(Dataset excerpts Opens)

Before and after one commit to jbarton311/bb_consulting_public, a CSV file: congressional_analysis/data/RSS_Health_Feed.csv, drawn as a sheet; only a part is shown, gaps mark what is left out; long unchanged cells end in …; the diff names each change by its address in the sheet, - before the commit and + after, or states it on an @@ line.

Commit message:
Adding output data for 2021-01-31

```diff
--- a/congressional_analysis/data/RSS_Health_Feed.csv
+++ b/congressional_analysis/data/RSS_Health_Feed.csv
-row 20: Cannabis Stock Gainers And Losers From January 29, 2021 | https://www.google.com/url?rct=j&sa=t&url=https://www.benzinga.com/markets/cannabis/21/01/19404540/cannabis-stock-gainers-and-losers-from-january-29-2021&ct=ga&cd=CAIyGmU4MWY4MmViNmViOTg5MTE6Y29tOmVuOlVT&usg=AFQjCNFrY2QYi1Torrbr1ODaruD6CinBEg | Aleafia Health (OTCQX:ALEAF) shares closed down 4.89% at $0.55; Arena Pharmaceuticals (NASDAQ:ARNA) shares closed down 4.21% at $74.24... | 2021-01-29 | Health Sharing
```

(Dataset excerpts Closes)
(Dataset excerpts Opens)

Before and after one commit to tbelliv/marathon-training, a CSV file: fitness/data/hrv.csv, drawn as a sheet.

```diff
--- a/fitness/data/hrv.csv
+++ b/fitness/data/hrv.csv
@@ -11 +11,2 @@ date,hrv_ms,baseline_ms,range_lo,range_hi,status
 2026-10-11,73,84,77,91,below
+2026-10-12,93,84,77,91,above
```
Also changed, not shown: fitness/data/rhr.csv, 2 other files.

(Dataset excerpts Closes)

## Requirement
Every line above with the string "shown" in it needs to be copied.

## Task output
Before and after one commit to jbarton311/bb_consulting_public, a CSV file: congressional_analysis/data/RSS_Health_Feed.csv, drawn as a sheet; only a part is shown, gaps mark what is left out; long unchanged cells end in …; the diff names each change by its address in the sheet, - before the commit and + after, or states it on an @@ line.
Also changed, not shown: fitness/data/rhr.csv, 2 other files.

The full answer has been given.